A Senegalese woman is eager to find a better life abroad. She takes a job as a governess for a French family, but finds her duties reduced to those of a maid after the family moves from Dakar to the south of France. In her new country, the woman is constantly made aware of her race and mistreated by her employers. Her hope for better times turns to disillusionment and she falls into isolation and despair. The harsh treatment leads her to consider suicide the only way out. –IMDb
Ousmane Sembène (January 1, 1923 — June 9, 2007), often credited in the French style as Sembène Ousmane in articles and reference works, was a Senegalese film director, producer and writer.

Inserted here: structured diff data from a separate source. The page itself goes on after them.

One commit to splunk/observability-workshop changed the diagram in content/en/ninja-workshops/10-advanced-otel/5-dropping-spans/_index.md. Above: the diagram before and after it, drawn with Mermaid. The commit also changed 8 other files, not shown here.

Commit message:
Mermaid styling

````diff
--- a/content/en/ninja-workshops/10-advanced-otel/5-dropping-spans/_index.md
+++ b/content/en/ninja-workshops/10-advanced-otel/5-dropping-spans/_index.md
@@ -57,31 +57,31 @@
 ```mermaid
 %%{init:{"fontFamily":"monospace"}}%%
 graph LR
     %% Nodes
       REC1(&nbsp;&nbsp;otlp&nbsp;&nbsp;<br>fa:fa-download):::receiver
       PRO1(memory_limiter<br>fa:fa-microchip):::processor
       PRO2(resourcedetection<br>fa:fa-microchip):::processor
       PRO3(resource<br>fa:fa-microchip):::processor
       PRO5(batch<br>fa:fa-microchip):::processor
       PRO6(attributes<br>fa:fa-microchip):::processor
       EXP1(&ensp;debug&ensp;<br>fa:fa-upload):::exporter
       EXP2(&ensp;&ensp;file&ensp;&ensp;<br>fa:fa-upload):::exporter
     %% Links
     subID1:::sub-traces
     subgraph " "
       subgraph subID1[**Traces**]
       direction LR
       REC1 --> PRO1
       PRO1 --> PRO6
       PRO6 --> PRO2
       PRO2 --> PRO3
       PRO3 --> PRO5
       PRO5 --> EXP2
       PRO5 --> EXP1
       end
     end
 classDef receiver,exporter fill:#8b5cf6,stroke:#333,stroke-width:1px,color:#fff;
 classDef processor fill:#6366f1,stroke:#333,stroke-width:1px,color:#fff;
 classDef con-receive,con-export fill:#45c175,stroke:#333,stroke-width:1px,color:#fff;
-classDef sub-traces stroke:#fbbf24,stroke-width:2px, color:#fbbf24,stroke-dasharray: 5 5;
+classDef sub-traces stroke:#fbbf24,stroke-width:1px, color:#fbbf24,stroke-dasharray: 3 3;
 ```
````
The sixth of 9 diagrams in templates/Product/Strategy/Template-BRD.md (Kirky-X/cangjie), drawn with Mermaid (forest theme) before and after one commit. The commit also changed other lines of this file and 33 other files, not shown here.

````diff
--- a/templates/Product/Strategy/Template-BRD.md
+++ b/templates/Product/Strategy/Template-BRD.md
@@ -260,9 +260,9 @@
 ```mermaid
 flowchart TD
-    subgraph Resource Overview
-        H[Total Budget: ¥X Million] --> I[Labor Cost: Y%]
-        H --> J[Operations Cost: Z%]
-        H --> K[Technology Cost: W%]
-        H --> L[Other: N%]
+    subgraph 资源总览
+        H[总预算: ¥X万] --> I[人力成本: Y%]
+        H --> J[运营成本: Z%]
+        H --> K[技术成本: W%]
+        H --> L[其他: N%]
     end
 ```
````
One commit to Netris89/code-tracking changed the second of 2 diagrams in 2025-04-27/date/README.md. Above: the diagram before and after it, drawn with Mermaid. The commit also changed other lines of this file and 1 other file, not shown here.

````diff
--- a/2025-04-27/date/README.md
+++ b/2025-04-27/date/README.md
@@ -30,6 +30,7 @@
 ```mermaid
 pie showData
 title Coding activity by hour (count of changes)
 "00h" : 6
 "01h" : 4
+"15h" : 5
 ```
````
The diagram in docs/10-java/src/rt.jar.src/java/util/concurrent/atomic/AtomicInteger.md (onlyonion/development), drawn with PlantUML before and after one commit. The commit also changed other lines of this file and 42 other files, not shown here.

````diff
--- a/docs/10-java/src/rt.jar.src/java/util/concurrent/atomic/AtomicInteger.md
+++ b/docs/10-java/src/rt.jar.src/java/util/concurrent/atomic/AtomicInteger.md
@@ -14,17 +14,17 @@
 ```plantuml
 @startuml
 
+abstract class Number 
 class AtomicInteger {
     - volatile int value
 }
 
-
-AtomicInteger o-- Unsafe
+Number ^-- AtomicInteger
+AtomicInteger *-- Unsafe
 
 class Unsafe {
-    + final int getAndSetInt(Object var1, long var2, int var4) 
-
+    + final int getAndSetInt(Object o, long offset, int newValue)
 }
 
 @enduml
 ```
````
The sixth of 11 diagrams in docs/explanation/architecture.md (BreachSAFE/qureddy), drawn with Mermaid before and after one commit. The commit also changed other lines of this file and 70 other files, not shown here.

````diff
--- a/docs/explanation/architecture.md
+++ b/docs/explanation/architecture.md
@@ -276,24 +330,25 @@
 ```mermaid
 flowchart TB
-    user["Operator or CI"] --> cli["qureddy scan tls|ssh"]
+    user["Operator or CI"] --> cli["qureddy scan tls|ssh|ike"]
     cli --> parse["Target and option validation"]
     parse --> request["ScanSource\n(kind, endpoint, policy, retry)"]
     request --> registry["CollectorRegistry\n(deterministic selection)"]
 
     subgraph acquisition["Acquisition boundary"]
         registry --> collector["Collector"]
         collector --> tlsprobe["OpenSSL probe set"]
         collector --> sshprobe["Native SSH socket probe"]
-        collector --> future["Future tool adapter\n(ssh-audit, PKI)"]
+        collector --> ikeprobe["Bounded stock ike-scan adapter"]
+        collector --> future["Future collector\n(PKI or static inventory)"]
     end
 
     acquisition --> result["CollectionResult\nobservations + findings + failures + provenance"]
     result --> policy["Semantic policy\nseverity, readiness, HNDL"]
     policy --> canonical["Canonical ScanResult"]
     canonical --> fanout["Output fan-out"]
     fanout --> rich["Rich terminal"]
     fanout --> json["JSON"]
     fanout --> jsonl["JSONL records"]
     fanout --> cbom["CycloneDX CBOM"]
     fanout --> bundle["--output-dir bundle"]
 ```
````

The Los Angeles Times considered him one of the greatest authors of Africa and has often been called the “Father of African film.”
The son of a fisherman, Ousmane Sembène was born in Ziguinchor in Casamance to a Muslim Wolof family. He went to an Islamic school (common for many boys in Senegal) and to the French school, learning French and basic Arabic in addition to his mother tongue, Wolof. He had to leave his French school in 1936 when he clashed with the principal. After an unsuccessful stint working with his father (Sembène was prone to sea-sickness), he left for Dakar in 1938, where he worked a variety of manual labour jobs.
In 1944, Sembène was drafted into the Senegalese Tirailleurs (a corps of the French Army) in World War II and later fought for the Free French Forces. After… read more
Fable-like, spare, complex & rhythmic. The way any propaganda film should be. I wanted to say that the (now) (all too) familiar (postcolonial) narrative is universalized & transcended in the last magical scene. Except while this is true, it is also true that the movie always also maintains its concrete political commitment. A movie to wake your soul to face the strictures of reality and to TRY to rewrite them.